Being a god has privileges. Take food for instance. Masters of the Universe do not eat ham and eggs. The Greek gods supped on ambrosia, sipped nectar and never shared their divine vittles with mere mortals. The Israelites were more fortunate. When they were starving in the wilderness, Jehovah showered them with a special delivery of heavenly manna. The Aztecs had the best deal. Quetzalcoatl fed his faithful chocolate.
As Keeper of the Garden of Paradise, Quetzalcoatl cared for the Tree of Life. It was a wondrous plant. Unlike every other tree in creation that flowered and bore fruit only once a year, the cacahuaquchtl was ever-blooming. At all times its deep green foliage was dotted with pretty little white flowers and fruit in all sizes from teensy green newborn nubs to huge mature pods in shades of scarlet, orange and deep purple. When opened the pod revealed its prize: a tight cluster of twenty or more seeds each covered with sweet white pulp. Once dried, roasted and crushed the seeds were mixed with hot water and spices to create tchocoatl, a life sustaining liquid that imparted energy and a sense of wellbeing to all who drank it.
So key to existence was this marvelous tree that its seeds were used as money. A rabbit could be purchased with ten dried beans, a pumpkin with four, a slave with one hundred, and a night's pleasure in a brothel with eight. Montezuma's imperial warehouse was stacked high with more than 960 million cacao beans, and each time an Aztec drank chocolate, he was drinking real money. In today's culture that can be likened to lighting a cigar with a twenty dollar bill. It was a golden age when money literally grew on trees, nevertheless like other currencies, cacao was subject to counterfeiting. Unscrupulous people stuffed hollow beans with ashes or mud.

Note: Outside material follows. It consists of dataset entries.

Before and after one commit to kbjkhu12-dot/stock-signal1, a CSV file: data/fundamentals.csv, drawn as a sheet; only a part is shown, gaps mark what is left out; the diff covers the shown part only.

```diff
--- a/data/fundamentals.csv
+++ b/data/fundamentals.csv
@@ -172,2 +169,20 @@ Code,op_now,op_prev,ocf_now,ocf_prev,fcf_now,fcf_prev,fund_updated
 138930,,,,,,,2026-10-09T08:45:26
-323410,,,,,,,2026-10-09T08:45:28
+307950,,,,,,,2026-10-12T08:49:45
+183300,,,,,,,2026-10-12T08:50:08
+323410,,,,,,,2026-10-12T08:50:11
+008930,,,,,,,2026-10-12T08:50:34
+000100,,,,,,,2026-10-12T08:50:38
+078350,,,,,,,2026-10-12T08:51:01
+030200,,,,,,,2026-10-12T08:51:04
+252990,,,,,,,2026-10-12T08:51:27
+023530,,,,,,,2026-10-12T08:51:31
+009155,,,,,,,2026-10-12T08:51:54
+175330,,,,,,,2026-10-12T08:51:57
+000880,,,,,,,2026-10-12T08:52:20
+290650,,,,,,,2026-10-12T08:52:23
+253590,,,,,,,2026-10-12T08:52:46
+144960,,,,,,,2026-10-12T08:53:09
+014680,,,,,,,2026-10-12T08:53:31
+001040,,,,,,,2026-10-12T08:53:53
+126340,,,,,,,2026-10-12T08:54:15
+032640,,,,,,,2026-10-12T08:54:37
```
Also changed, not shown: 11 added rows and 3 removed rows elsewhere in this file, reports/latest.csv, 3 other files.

Unfortunately chocolate's divine origin was an element that led to the fall of the Aztec empire. According to Mesoamerican mythology, one day Quetzalcoatl boarded a raft and sailed east across the ocean toward the rising sun leaving his faithful waiting and praying for his return. When Cortez arrived wearing iron armor and riding a strange steed that was also sheathed in iron (horses were unknown in the Americas until the Spanish invasion), Montezuma and his people hailed the bearded conquistador as their returning chocolate deity. Recognizing the case of mistaken identity as a way to further his own interests, Cortez took advantage of the situation and demanded that the Aztecs hand over their royal treasures.
Joyfully the people led the invader to their biggest cocoa plantation and served him large goblets of their holy chocolate drink. Cortez was amused and much more interested in the huge golden cups than the beverage itself. Whether it was tchocoatl's energy boosting and aphrodisiac virtues or the fact that it was served by lovely lasses that turned Cortez into a cocoa fancier little matters. The great conquistador was instantly hooked. For the rest of his life he kept a filled chocolate pot on his desk ready for sipping at any time night or day.

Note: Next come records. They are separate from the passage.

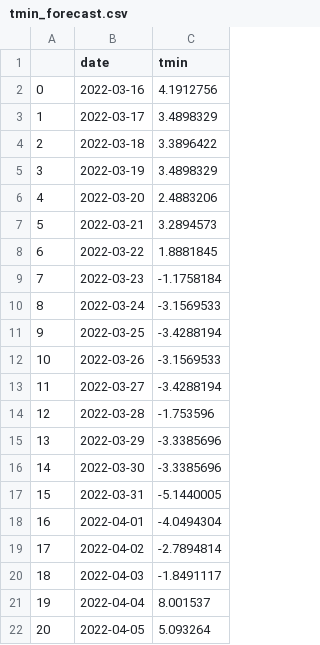
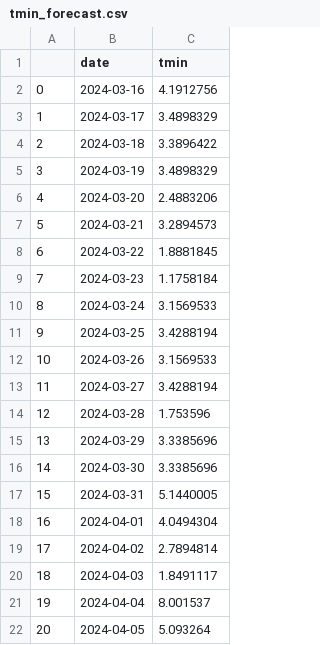
Before and after one commit to Yiwen-YY/ELEC0088_SNS, a CSV file: tmin_forecast.csv, drawn as a sheet; only a part is shown; the diff covers the shown part only.

Commit message:
fix: data forecast

```diff
--- a/tmin_forecast.csv
+++ b/tmin_forecast.csv
@@ -1,22 +1,22 @@
 ,date,tmin
-0,2022-03-16,4.1912756
-1,2022-03-17,3.4898329
-2,2022-03-18,3.3896422
-3,2022-03-19,3.4898329
-4,2022-03-20,2.4883206
-5,2022-03-21,3.2894573
-6,2022-03-22,1.8881845
-7,2022-03-23,-1.1758184
-8,2022-03-24,-3.1569533
-9,2022-03-25,-3.4288194
-10,2022-03-26,-3.1569533
-11,2022-03-27,-3.4288194
-12,2022-03-28,-1.753596
-13,2022-03-29,-3.3385696
-14,2022-03-30,-3.3385696
-15,2022-03-31,-5.1440005
-16,2022-04-01,-4.0494304
-17,2022-04-02,-2.7894814
-18,2022-04-03,-1.8491117
-19,2022-04-04,8.001537
-20,2022-04-05,5.093264
+0,2024-03-16,4.1912756
+1,2024-03-17,3.4898329
+2,2024-03-18,3.3896422
+3,2024-03-19,3.4898329
+4,2024-03-20,2.4883206
+5,2024-03-21,3.2894573
+6,2024-03-22,1.8881845
+7,2024-03-23,1.1758184
+8,2024-03-24,3.1569533
+9,2024-03-25,3.4288194
+10,2024-03-26,3.1569533
+11,2024-03-27,3.4288194
+12,2024-03-28,1.753596
+13,2024-03-29,3.3385696
+14,2024-03-30,3.3385696
+15,2024-03-31,5.1440005
+16,2024-04-01,4.0494304
+17,2024-04-02,2.7894814
+18,2024-04-03,1.8491117
+19,2024-04-04,8.001537
+20,2024-04-05,5.093264
```
Also changed, not shown: 10 edited cells elsewhere in this file, tmax_forecast.csv, 8 other files.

When Spanish missionaries arrived in the New World they set about convincing the locals to adopt a new god and began by transforming tchocoatl into a less stimulating brew. Eliminating the Aztec's spice and chile pepper additives, the clergy mixed chocolate powder with sweeteners and another New World find, vanilla. The result was delicious. So delicious that less than one hundred years later chocolate drinks had become so popular in Spain that Pope Clement VIII was faced with a serious problem. Church rules stipulated people must fast for twenty-four hours prior to taking communion, but Spanish ladies insisted on having their morning cup of chocolate before mass. His Holiness was obliged to concede.